### What the exercise asks
Repeat the records. Leave nothing out.
(Beginning of Supplied records)
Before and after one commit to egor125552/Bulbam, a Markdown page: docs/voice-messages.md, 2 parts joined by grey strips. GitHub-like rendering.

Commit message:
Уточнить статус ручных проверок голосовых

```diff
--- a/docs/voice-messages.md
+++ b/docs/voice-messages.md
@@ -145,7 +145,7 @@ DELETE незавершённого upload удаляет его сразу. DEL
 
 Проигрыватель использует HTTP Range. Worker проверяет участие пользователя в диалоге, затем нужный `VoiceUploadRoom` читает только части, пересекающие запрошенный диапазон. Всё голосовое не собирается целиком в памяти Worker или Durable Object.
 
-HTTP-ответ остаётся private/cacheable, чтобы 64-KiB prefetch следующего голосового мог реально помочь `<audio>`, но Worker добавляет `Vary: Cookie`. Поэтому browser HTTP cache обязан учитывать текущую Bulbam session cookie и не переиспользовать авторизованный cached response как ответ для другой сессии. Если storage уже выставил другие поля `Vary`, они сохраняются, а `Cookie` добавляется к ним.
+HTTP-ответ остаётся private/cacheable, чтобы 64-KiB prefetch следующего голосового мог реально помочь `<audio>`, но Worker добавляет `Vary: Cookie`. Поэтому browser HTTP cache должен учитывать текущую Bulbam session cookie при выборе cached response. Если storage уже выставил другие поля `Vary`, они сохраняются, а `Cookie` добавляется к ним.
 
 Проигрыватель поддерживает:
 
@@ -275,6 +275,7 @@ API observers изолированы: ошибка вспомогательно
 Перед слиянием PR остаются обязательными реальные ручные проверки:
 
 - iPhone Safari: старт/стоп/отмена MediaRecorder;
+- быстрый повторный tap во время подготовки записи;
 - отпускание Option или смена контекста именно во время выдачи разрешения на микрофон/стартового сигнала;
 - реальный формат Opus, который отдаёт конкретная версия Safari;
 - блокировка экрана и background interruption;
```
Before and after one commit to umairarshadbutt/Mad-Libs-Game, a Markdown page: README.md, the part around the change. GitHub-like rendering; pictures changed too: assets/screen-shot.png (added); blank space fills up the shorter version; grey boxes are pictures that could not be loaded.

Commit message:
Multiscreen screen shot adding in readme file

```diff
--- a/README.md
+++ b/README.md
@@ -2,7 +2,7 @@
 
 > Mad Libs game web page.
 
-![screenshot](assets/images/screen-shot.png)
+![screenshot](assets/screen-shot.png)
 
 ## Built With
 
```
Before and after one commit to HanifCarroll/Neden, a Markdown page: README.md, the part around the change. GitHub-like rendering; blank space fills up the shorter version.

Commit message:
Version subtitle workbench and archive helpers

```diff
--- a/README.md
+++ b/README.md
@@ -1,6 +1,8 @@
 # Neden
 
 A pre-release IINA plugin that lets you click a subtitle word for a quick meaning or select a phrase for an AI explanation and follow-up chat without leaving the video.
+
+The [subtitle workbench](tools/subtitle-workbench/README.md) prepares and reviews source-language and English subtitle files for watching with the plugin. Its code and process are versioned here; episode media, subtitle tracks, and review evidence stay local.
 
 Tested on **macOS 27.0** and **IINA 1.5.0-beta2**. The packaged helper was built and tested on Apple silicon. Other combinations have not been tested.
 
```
(End of Supplied records)
### Answer to the exercise
Before and after one commit to egor125552/Bulbam, a Markdown page: docs/voice-messages.md, 2 parts joined by grey strips. GitHub-like rendering.

Commit message:
Уточнить статус ручных проверок голосовых

```diff
--- a/docs/voice-messages.md
+++ b/docs/voice-messages.md
@@ -145,7 +145,7 @@ DELETE незавершённого upload удаляет его сразу. DEL
 
 Проигрыватель использует HTTP Range. Worker проверяет участие пользователя в диалоге, затем нужный `VoiceUploadRoom` читает только части, пересекающие запрошенный диапазон. Всё голосовое не собирается целиком в памяти Worker или Durable Object.
 
-HTTP-ответ остаётся private/cacheable, чтобы 64-KiB prefetch следующего голосового мог реально помочь `<audio>`, но Worker добавляет `Vary: Cookie`. Поэтому browser HTTP cache обязан учитывать текущую Bulbam session cookie и не переиспользовать авторизованный cached response как ответ для другой сессии. Если storage уже выставил другие поля `Vary`, они сохраняются, а `Cookie` добавляется к ним.
+HTTP-ответ остаётся private/cacheable, чтобы 64-KiB prefetch следующего голосового мог реально помочь `<audio>`, но Worker добавляет `Vary: Cookie`. Поэтому browser HTTP cache должен учитывать текущую Bulbam session cookie при выборе cached response. Если storage уже выставил другие поля `Vary`, они сохраняются, а `Cookie` добавляется к ним.
 
 Проигрыватель поддерживает:
 
@@ -275,6 +275,7 @@ API observers изолированы: ошибка вспомогательно
 Перед слиянием PR остаются обязательными реальные ручные проверки:
 
 - iPhone Safari: старт/стоп/отмена MediaRecorder;
+- быстрый повторный tap во время подготовки записи;
 - отпускание Option или смена контекста именно во время выдачи разрешения на микрофон/стартового сигнала;
 - реальный формат Opus, который отдаёт конкретная версия Safari;
 - блокировка экрана и background interruption;
```
Before and after one commit to umairarshadbutt/Mad-Libs-Game, a Markdown page: README.md, the part around the change. GitHub-like rendering; pictures changed too: assets/screen-shot.png (added); blank space fills up the shorter version; grey boxes are pictures that could not be loaded.

Commit message:
Multiscreen screen shot adding in readme file

```diff
--- a/README.md
+++ b/README.md
@@ -2,7 +2,7 @@
 
 > Mad Libs game web page.
 
-![screenshot](assets/images/screen-shot.png)
+![screenshot](assets/screen-shot.png)
 
 ## Built With
 
```
Before and after one commit to HanifCarroll/Neden, a Markdown page: README.md, the part around the change. GitHub-like rendering; blank space fills up the shorter version.

Commit message:
Version subtitle workbench and archive helpers

```diff
--- a/README.md
+++ b/README.md
@@ -1,6 +1,8 @@
 # Neden
 
 A pre-release IINA plugin that lets you click a subtitle word for a quick meaning or select a phrase for an AI explanation and follow-up chat without leaving the video.
+
+The [subtitle workbench](tools/subtitle-workbench/README.md) prepares and reviews source-language and English subtitle files for watching with the plugin. Its code and process are versioned here; episode media, subtitle tracks, and review evidence stay local.
 
 Tested on **macOS 27.0** and **IINA 1.5.0-beta2**. The packaged helper was built and tested on Apple silicon. Other combinations have not been tested.
 
```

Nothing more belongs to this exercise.